(Itemized modification records)
▽

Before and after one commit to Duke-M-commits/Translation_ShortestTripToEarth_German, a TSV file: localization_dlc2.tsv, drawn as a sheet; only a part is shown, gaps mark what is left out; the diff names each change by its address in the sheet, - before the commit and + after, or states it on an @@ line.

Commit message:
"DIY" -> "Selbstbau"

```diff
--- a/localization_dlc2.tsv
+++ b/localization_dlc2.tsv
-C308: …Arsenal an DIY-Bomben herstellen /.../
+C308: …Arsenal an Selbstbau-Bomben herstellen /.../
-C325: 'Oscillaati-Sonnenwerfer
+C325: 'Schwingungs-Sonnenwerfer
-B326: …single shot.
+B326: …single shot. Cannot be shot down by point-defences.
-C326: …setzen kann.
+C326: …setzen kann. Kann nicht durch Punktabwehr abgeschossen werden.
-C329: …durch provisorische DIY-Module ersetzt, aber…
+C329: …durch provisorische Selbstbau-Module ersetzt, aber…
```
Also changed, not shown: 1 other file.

△

## TO DO:
What lines above contain "Selbstbau"? Copy them out.

## OUTPUT OF THE EXERCISE:
"DIY" -> "Selbstbau"
+C308: …Arsenal an Selbstbau-Bomben herstellen /.../
+C329: …durch provisorische Selbstbau-Module ersetzt, aber…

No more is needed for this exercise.